What you are asked to do: Go line by line through the records below. Copy whichever lines contain the string "template".

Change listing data
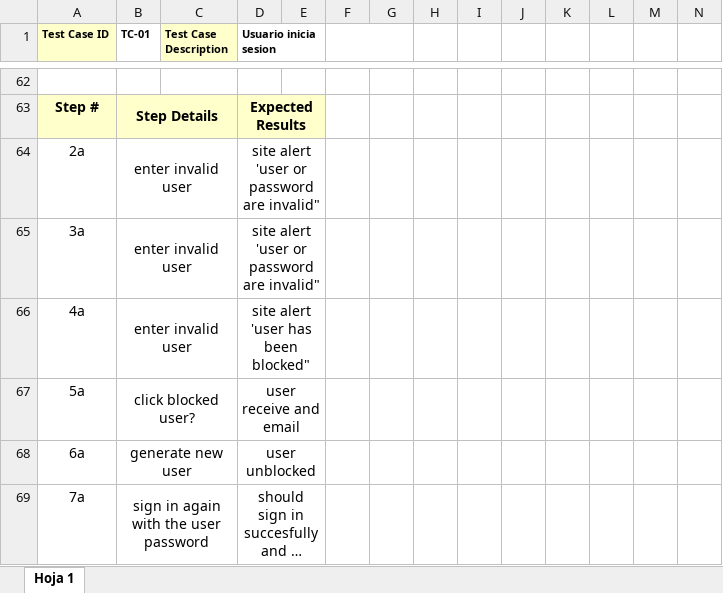
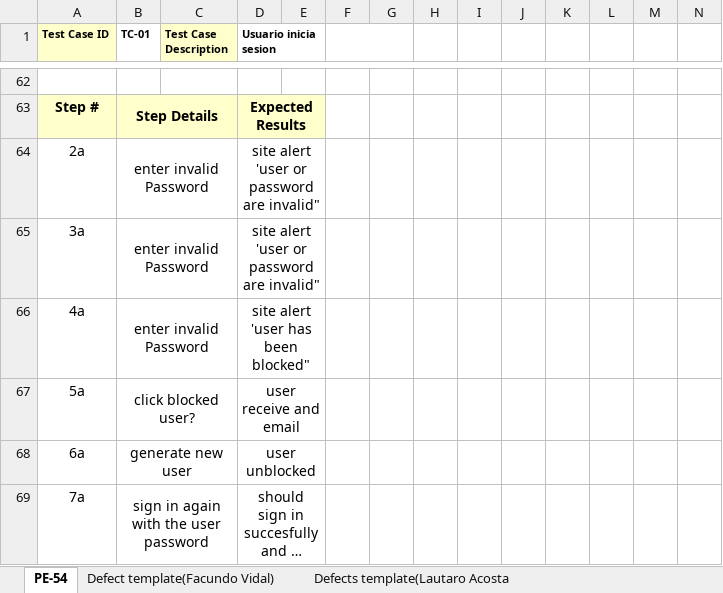
Before and after one commit to FacuMartinezVidal/SinSenial, an Excel workbook: Test_cases/caso de prueba 2.xlsx, sheet PE-54, drawn as a sheet; only a part is shown, gaps mark what is left out; long unchanged cells end in …; values as stored, in another font and other column widths than the file's, no borders; the diff names each change by its address in the sheet, - before the commit and + after, or states it on an @@ line.

```diff
--- a/Test_cases/caso de prueba 2.xlsx (sheet PE-54)
+++ b/Test_cases/caso de prueba 2.xlsx (sheet PE-54)
-sheet tab: Hoja 1
+sheet tab: PE-54
+sheet tab: Defect template(Facundo Vidal)
+sheet tab: Defects template(Lautaro Acosta
-B64:B66 (TC-01): enter invalid user
+B64:B66 (TC-01): enter invalid Password
```
Also changed, not shown: Test_cases/Caso de prueba 4.xlsx, Test_cases/caso de prueba 1.xlsx.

Answer for this exercise:
+sheet tab: Defect template(Facundo Vidal)
+sheet tab: Defects template(Lautaro Acosta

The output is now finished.